800 million blades of grass for a soccer field
There are certain wisdoms in football. 1. A game lasts for around 90 minutes. 2. There are 22 players on the field. 3. The ball is round. 4. The turf has 800 million blades of grass. 5. In the end, Germany always wins. Just a moment? 800 million blades of grass? Actually, yes – if you look at the artificial pitch used for the FIFA Women’s World Cup in Canada.
The notion of “artificial turf” is about as popular among footballers here as “goal-line technology” or “slow-motion replay”. In spite of the rational advantages, many clubs and players have an ambivalent attitude to the new technical possibilities. Recently, Dortmund player Marco Reus refused to play in the first leg of the European League qualifiers at Odds BK. His reason? – The Norwegians always play their home games on artificial turf. Reus, who, like his club, is said never to have played on an artificial turf before, justified his refusal in terms of the increased risk of injury. “It is not so good for my body to play on artificial turf, precisely because of the danger of injury,” he said before the match.

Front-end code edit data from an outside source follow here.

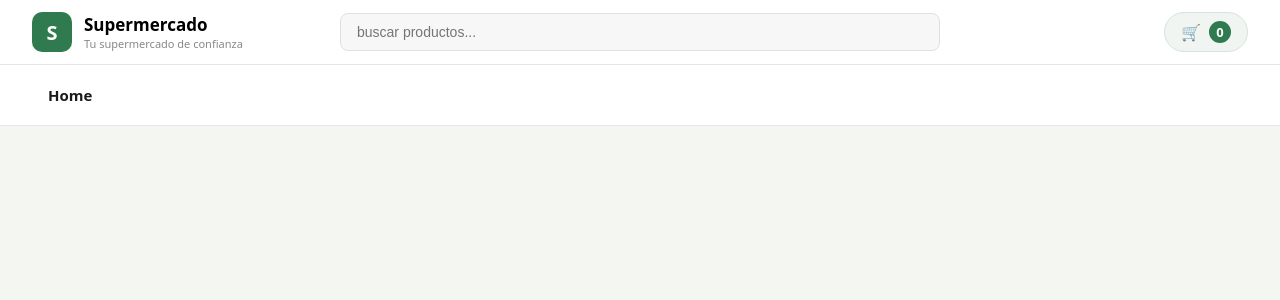
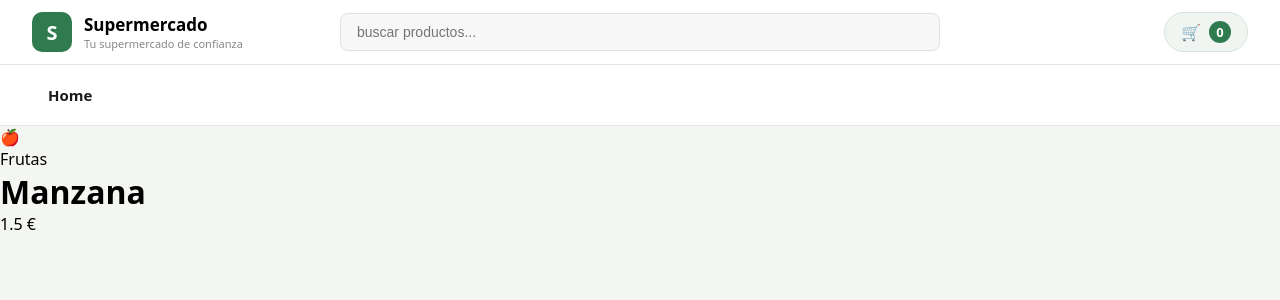
Before and after one commit to davidarranz7/SuperMercado, an Angular app: page /producto/1 in a window 1280 px wide. Before the commit this address led to /. Shown: the top 300 px of the page. Built offline with nearby package versions, Linux system fonts and the light colour scheme; data requests are answered from the project's data file.

Commit message:
feat(products): add product detail page

```diff
--- a/src/app/app.routes.ts
+++ b/src/app/app.routes.ts
@@ -1,8 +1,10 @@
 import { Routes } from '@angular/router';
 import { Home } from './pages/home/home';
 import { Carrito } from './pages/carrito/carrito';
+import { ProductoDetalle } from './pages/producto-detalle/producto-detalle';
 
 export const routes: Routes = [
   { path: '', component: Home },
   { path: 'carrito', component: Carrito },
+  { path: 'producto/:id', component: ProductoDetalle },
 ];
--- /dev/null
+++ b/src/app/pages/producto-detalle/producto-detalle.html
@@ -0,0 +1,13 @@
+<div class="producto-detalle">
+  @if (producto(); as producto) {
+    <span>{{ producto.icono }}</span>
+
+    <p>{{ producto.categoria }}</p>
+
+    <h1>{{ producto.nombre }}</h1>
+
+    <p>{{ producto.precio }} €</p>
+  } @else {
+    <p>Cargando producto...</p>
+  }
+</div>
--- /dev/null
+++ b/src/app/pages/producto-detalle/producto-detalle.ts
@@ -0,0 +1,33 @@
+import { Component, inject, signal } from '@angular/core';
+import { ActivatedRoute } from '@angular/router';
+import { Productos } from '../../services/productos';
+import { Producto } from '../../models/producto';
+
+@Component({
+  selector: 'app-producto-detalle',
+  imports: [],
+  templateUrl: './producto-detalle.html',
+  styleUrl: './producto-detalle.scss',
+})
+export class ProductoDetalle {
+  private readonly route = inject(ActivatedRoute);
+
+  private readonly productoService = inject(Productos);
+
+  protected readonly productoId = this.route.snapshot.paramMap.get('id');
+
+  protected readonly producto = signal<Producto | null>(null);
+
+  ngOnInit() {
+    if (!this.productoId) {
+      console.error('No se proporcionó un ID de producto en la ruta.');
+      return;
+    }
+
+    this.productoService.obtenerProductoPorId(this.productoId).subscribe({
+      next: (producto) => {
+        this.producto.set(producto);
+      },
+    });
+  }
+}
--- a/src/app/services/productos.ts
+++ b/src/app/services/productos.ts
@@ -18,6 +18,10 @@ export class Productos {
 
   obtenerProductos() {
     return this.http.get<Producto[]>(this.apiUrl);
+  }
+
+  obtenerProductoPorId(id: string) {
+    return this.http.get<Producto>(`${this.apiUrl}/${id}`);
   }
 
   cargarProductos() {
```
Also changed, not shown: src/app/pages/producto-detalle/producto-detalle.scss (added), 2 other files (tests, documents, lock files or other folders).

Reus certainly would have done better to get his feet onto the grass. In the end, BVB won by a narrow margin of 4:3. For the Norwegians, the advantages of artificial turf are clear: the material is not affected by extremes of cold or heat, it lasts up to 15 years, which is three times as long as natural turf and thus represents considerable cost savings. Not for nothing did Canada use artificial turf in all its stadiums for the Women’s World Cup this year. And it is also to be used as the substrate for the Men’s World Cup in Qatar, which is notorious for its high summer temperatures.
Artificial turf consists mostly of polypropylene, polyethylene or polyamide. The material used for the pitches in Canada was LLDPE – linear low density polyethylene, a form which is relatively porous. The individual blades of grass were produced in two large monofilament plants in the USA. They were then subjected, before delivery, to an extensive certification process, undertaken by FIFA.
The plant and machinery, moreover, comes from Germany. The machinery and production technology was developed by Reimotec Maschinenbau GmbH from Lampertheim and that is what has made it possible to count exactly how many blades of grass the women’s football teams played on in their battle for the title. According to Sales Manager Detlef Kolb, each pitch had almost exactly 800 million “blades of grass”. Although opinions on the artificial turf have remained divided, because of the granulate used, the LLDPE has, however, proved itself. Who knows, perhaps Marco Reus will grit his teeth in future, like his female colleagues did, and show us what he is capable of on artificial turf.
Picture above: Copyright: wikipedia.de